It is easy to guess that they might be hosts who achieved a degree of self-aware consciousness before even Dolores. Rather than decommission them, perhaps Ford banished them to the fringes of the park to bide their time until the revolution was at hand. Ford likely always wanted Dolores to be the host to choose to take his life while firing from the same gun that ended Arnold’s own existence—he’s sentimental like that.

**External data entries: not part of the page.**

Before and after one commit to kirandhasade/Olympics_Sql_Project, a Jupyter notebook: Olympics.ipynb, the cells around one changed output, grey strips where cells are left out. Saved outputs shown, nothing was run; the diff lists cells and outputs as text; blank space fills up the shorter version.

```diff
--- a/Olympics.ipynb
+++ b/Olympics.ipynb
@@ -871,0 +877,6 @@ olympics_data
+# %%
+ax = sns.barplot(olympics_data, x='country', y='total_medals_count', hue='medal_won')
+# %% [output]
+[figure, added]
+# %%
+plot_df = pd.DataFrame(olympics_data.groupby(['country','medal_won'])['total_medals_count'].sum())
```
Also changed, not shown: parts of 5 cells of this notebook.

But just because Dolores became self-aware in the season finale does not necessarily mean she is the first host to do so. In fact, having an army of sentient robots ready would be a nifty narrative convenience for Nolan and Joy, allowing them to explain why the hosts are so quickly able to overcome resistance and turn the park into Isla Nublar on its worst night.
It would also make sense that this motley band of merry killers has Elsie and Stubbs alive for whatever reason, and that they might also command the decommissioned robots who Lee Sizemore discovered, much to his and our horror, are free. Nolan and Joy similarly left themselves some leeway there. Obviously, Ford planned their escape and attack on his smiling colleagues and board members, but we don’t know if they themselves are in a loop or not.

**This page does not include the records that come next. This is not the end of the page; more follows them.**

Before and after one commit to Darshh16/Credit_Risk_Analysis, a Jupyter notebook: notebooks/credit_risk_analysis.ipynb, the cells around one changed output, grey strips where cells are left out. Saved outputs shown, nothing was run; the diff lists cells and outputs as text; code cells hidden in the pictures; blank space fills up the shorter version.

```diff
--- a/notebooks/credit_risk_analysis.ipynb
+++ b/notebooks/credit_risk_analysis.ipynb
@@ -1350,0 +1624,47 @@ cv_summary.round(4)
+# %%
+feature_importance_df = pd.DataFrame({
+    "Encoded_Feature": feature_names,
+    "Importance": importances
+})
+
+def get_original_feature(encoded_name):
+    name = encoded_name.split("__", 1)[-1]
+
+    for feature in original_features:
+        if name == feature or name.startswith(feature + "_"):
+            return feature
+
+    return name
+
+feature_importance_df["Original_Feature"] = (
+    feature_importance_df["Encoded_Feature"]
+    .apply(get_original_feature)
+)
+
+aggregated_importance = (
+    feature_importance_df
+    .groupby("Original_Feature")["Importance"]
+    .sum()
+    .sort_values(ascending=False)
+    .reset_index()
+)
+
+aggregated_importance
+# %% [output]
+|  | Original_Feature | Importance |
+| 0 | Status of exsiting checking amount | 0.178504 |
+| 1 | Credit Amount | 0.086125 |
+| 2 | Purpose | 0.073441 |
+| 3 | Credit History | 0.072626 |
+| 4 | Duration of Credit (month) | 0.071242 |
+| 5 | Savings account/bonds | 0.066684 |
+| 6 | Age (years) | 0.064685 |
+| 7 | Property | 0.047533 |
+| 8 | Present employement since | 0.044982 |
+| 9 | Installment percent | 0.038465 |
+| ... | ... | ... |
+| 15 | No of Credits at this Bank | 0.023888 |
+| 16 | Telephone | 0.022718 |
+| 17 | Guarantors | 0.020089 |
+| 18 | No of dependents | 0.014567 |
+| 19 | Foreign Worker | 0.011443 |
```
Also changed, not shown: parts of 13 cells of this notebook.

These beings are clearly not nearly as braindead or decommissioned as Ford led the park to believe. These were also hosts who experienced self-awareness, and long before Ford reintroduced Arnold’s reveries to the park too, which is apparently what he used to push Dolores back over the edge. Maybe they are all self-aware, or maybe they are automated foot soldiers for the revolution, time will tell, but the war is imminent.

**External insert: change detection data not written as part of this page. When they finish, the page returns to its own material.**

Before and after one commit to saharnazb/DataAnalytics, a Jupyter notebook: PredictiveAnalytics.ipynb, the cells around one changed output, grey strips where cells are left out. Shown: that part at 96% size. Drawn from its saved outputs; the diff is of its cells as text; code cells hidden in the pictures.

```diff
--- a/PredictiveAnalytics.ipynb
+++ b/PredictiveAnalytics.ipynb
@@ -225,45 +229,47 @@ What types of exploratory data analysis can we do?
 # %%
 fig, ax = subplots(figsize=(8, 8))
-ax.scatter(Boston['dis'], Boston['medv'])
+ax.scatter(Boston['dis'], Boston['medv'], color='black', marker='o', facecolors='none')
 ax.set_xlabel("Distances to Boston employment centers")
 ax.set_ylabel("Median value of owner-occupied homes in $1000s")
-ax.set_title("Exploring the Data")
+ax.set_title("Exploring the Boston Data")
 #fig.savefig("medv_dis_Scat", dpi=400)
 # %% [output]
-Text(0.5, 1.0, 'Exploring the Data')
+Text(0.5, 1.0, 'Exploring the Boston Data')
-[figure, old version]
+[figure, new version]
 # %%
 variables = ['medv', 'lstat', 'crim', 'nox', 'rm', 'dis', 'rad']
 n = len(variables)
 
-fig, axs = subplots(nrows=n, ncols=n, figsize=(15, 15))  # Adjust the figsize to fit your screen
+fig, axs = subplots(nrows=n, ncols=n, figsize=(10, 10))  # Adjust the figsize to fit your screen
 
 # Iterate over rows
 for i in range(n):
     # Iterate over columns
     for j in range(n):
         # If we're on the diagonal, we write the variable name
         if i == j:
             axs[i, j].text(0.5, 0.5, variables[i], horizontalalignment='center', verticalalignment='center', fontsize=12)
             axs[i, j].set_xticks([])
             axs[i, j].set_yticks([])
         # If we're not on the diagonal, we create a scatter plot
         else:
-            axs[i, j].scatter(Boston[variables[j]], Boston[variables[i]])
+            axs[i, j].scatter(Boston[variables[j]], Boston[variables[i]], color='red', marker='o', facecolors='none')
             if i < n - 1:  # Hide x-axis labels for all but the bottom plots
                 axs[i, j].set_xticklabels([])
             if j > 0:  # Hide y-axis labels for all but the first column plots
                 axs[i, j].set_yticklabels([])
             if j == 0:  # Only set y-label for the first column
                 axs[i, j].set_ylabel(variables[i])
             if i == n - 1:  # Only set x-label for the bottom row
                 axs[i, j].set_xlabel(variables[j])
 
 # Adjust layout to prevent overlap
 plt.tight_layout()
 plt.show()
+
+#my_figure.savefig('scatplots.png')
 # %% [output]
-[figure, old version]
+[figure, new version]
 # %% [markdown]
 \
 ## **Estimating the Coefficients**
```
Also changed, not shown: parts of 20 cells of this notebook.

Previously, Jonah Nolan infused much of the iconography of the French Revolution into The Dark Knight Rises. However, that film was constrained by the running time of a superhero blockbuster. With Westworld, the idea of a modern society brought low by an uprising can be explored more fully over multiple weeks or even seasons. After all, season 2 might be about the fight for the park, but I suspect season 3 and beyond could be leaving Westworld and learning what else the future holds. On this note, it’s worth pointing out that the Westworld website has a game up that blatantly hints at the idea that Hector and Armistice are still alive and stalking the halls of the Behavior department, anxiously looking for new victims. That should indicate we haven’t seen the last of them.
Still, even in this case, there will likely remain room for more reverie flashbacks to past events before all the bloodletting. As previously established, the hosts don’t remember things in fuzzy detail; they recall everything with startling accuracy. We could yet have cameos from Anthony Hopkins or glances back to the park’s “happier days.”
Nevertheless, Pandora’s Box is opened, and I don’t expect anything less than the end of the world by the time that authorities try to close the facility down. It might even spread to what I’m dubbing SamuraiWorld… a place we know nothing about other than the fact that it has samurai robots. And c’mon, you know we have to see those samurai robots. Season 2 can even end with Dolores and Maeve, with her daughter in her arms, leading the hosts into the park next door—providing season 3 with an excuse to shoot in Japan. By the time they reach the real world, gunslingers and swordsmen alike will make quick work out of all in their way from attaching to the internet and leaving their fleshy humanoid shells behind in the process.
By the time that occurs, it’ll be game over, man.
This article was originally published on Dec. 5, 2016.